"""
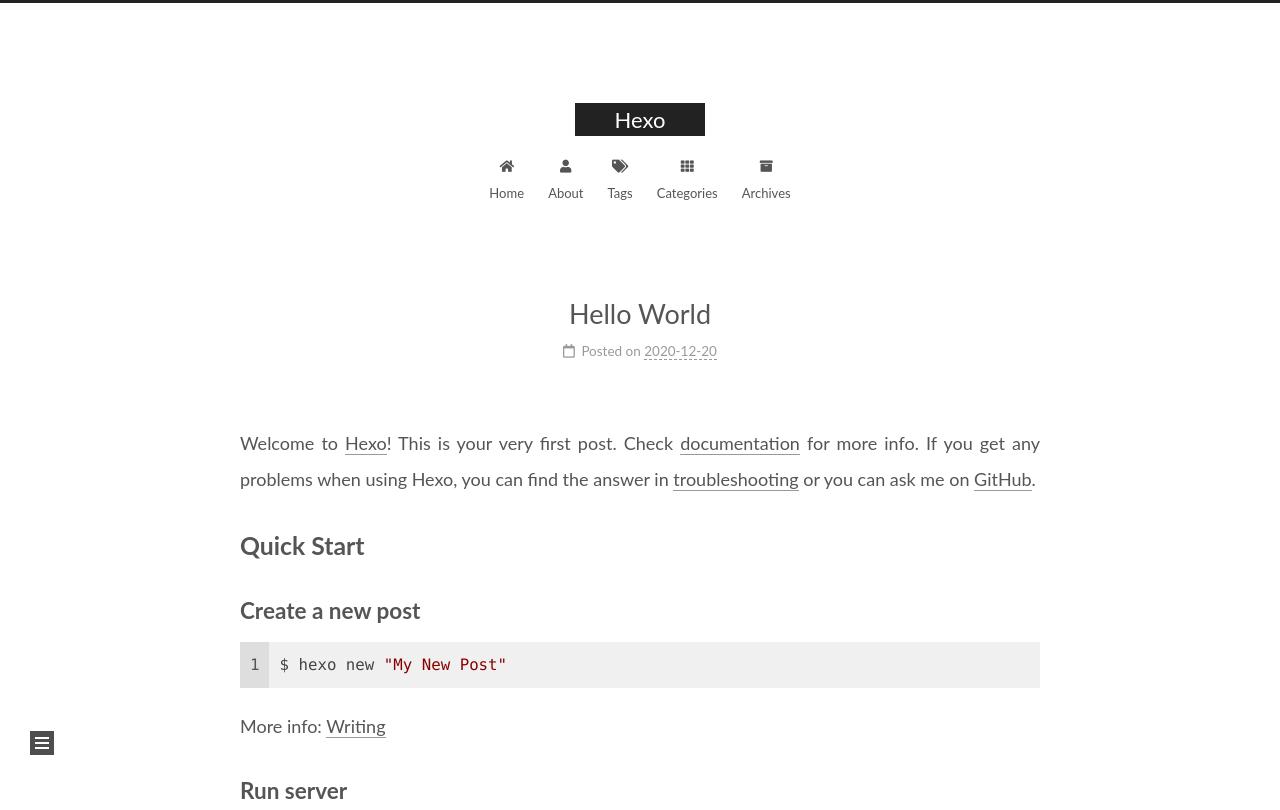
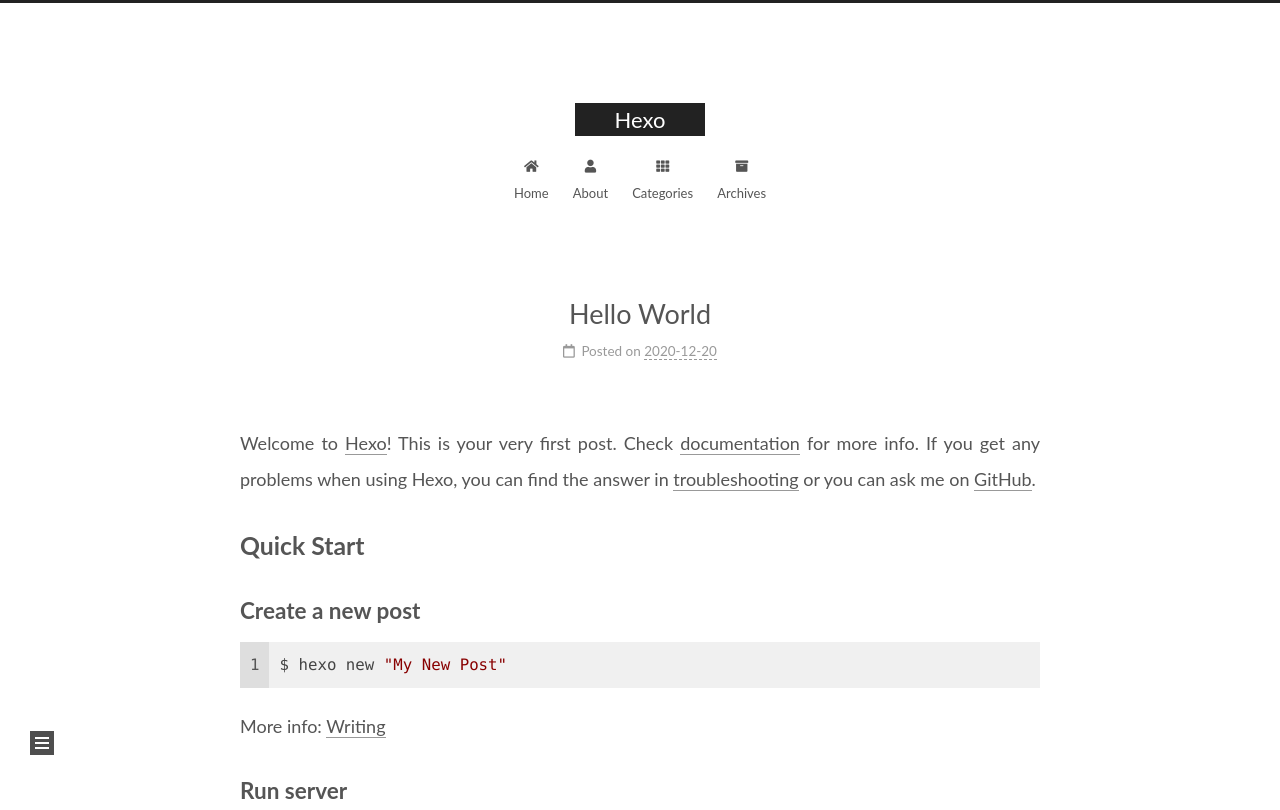
Before and after one commit to katdog35/katdog35.github.io, a plain HTML site: page 2020/12/20/hello-world/index.html in a window 1280 px wide. Shown: the top 810 px of the page. Drawn offline with nearby package versions, Linux system fonts and the light colour scheme.

Commit message:
Site updated: 2020-12-20 10:01:15

```diff
--- a/2020/12/20/hello-world/index.html
+++ b/2020/12/20/hello-world/index.html
@@ -125,7 +125,6 @@
   <ul class="main-menu menu">
         <li class="menu-item menu-item-home"><a href="/" rel="section"><i class="fa fa-home fa-fw"></i>Home</a></li>
         <li class="menu-item menu-item-about"><a href="/about/" rel="section"><i class="fa fa-user fa-fw"></i>About</a></li>
-        <li class="menu-item menu-item-tags"><a href="/tags/" rel="section"><i class="fa fa-tags fa-fw"></i>Tags</a></li>
         <li class="menu-item menu-item-categories"><a href="/categories/" rel="section"><i class="fa fa-th fa-fw"></i>Categories</a></li>
         <li class="menu-item menu-item-archives"><a href="/archives/" rel="section"><i class="fa fa-archive fa-fw"></i>Archives</a></li>
   </ul>
```
Also changed, not shown: about/index.html (+0 -1 lines), archives/2020/12/index.html (+0 -1 lines), archives/2020/index.html (+0 -1 lines), archives/index.html (+0 -1 lines), categories/index.html (+0 -1 lines), index.html (+0 -1 lines).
"""
## What the task requires
Return the whole listing word for word. Pictures stay out of it.

## Completed task
Before and after one commit to katdog35/katdog35.github.io, a plain HTML site: page 2020/12/20/hello-world/index.html in a window 1280 px wide. Shown: the top 810 px of the page. Drawn offline with nearby package versions, Linux system fonts and the light colour scheme.

Commit message:
Site updated: 2020-12-20 10:01:15

```diff
--- a/2020/12/20/hello-world/index.html
+++ b/2020/12/20/hello-world/index.html
@@ -125,7 +125,6 @@
   <ul class="main-menu menu">
         <li class="menu-item menu-item-home"><a href="/" rel="section"><i class="fa fa-home fa-fw"></i>Home</a></li>
         <li class="menu-item menu-item-about"><a href="/about/" rel="section"><i class="fa fa-user fa-fw"></i>About</a></li>
-        <li class="menu-item menu-item-tags"><a href="/tags/" rel="section"><i class="fa fa-tags fa-fw"></i>Tags</a></li>
         <li class="menu-item menu-item-categories"><a href="/categories/" rel="section"><i class="fa fa-th fa-fw"></i>Categories</a></li>
         <li class="menu-item menu-item-archives"><a href="/archives/" rel="section"><i class="fa fa-archive fa-fw"></i>Archives</a></li>
   </ul>
```
Also changed, not shown: about/index.html (+0 -1 lines), archives/2020/12/index.html (+0 -1 lines), archives/2020/index.html (+0 -1 lines), archives/index.html (+0 -1 lines), categories/index.html (+0 -1 lines), index.html (+0 -1 lines).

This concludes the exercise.